WHAT YOU SHOULD DO: Examine each line in the records below for the word "ARCHITECTURE". Report how many lines contain it, and nothing else.

Revision tracking records:
※

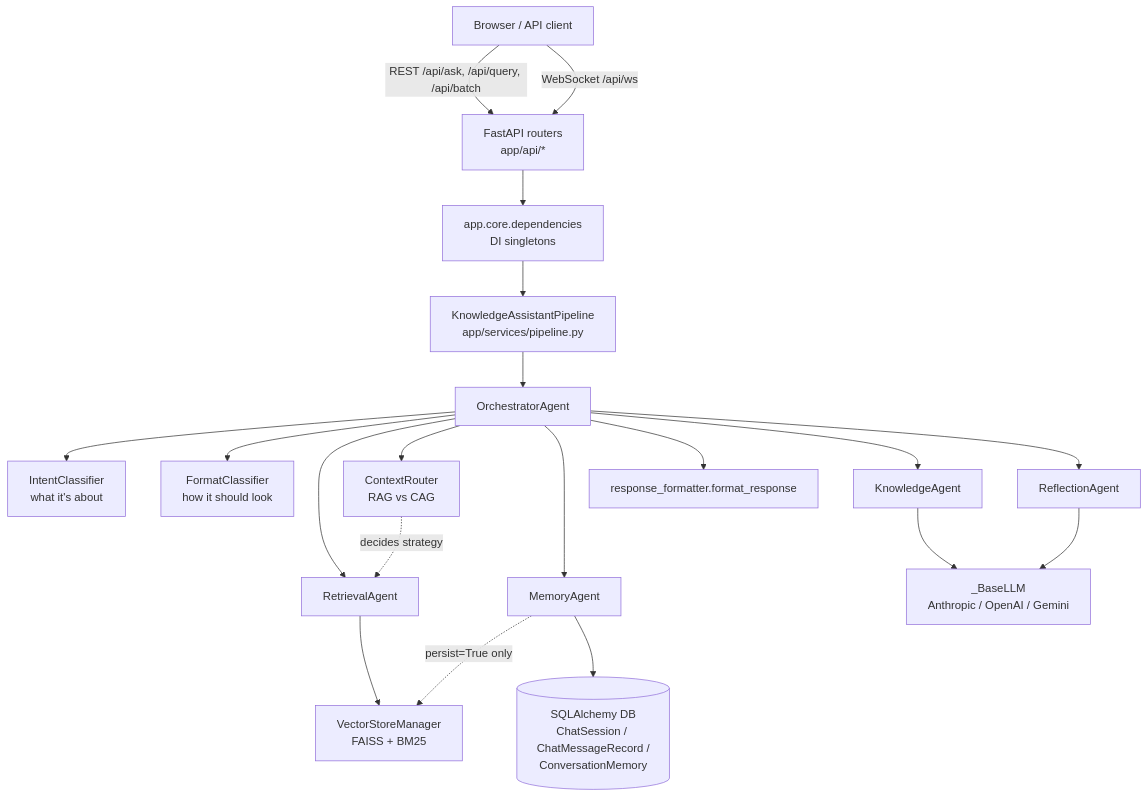
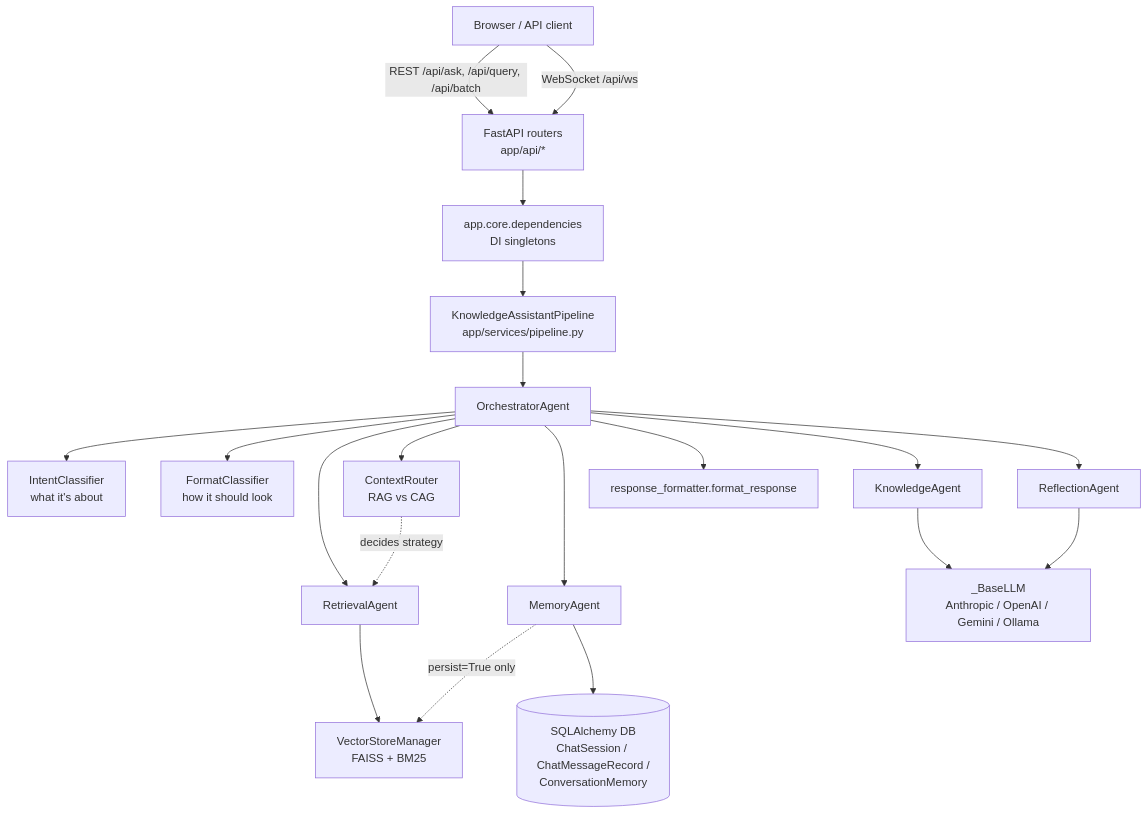
The first of 6 diagrams in docs/ARCHITECTURE.md (KSathwik/Exam_Preparation_Bot), drawn with Mermaid before and after one commit. The commit also changed 11 other files, not shown here.

Commit message:
feat(ollama): add Ollama LLM provider support and update Phase 2 enterprise agentic roadmap

````diff
--- a/docs/ARCHITECTURE.md
+++ b/docs/ARCHITECTURE.md
@@ -9,22 +9,22 @@
 ```mermaid
 flowchart TB
     Client[Browser / API client] -->|REST /api/ask, /api/query, /api/batch| API[FastAPI routers<br/>app/api/*]
     Client -->|WebSocket /api/ws| API
     API --> Deps[app.core.dependencies<br/>DI singletons]
     Deps --> Bot[KnowledgeAssistantPipeline<br/>app/services/pipeline.py]
     Bot --> Orchestrator[OrchestratorAgent]
     Orchestrator --> IntentC[IntentClassifier<br/>what it's about]
     Orchestrator --> FormatC[FormatClassifier<br/>how it should look]
     Orchestrator --> ContextR[ContextRouter<br/>RAG vs CAG]
     Orchestrator --> Retrieval[RetrievalAgent]
     Orchestrator --> Knowledge[KnowledgeAgent]
     Orchestrator --> Reflection[ReflectionAgent]
     Orchestrator --> Formatter[response_formatter.format_response]
     Orchestrator --> Memory[MemoryAgent]
     ContextR -.decides strategy.-> Retrieval
     Retrieval --> VSM[VectorStoreManager<br/>FAISS + BM25]
-    Knowledge --> LLM[_BaseLLM<br/>Anthropic / OpenAI / Gemini]
+    Knowledge --> LLM[_BaseLLM<br/>Anthropic / OpenAI / Gemini / Ollama]
     Reflection --> LLM
     Memory --> DB[(SQLAlchemy DB<br/>ChatSession / ChatMessageRecord /<br/>ConversationMemory)]
     Memory -.persist=True only.-> VSM
 ```
````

※

ANSWER TO THE PROBLEM: 3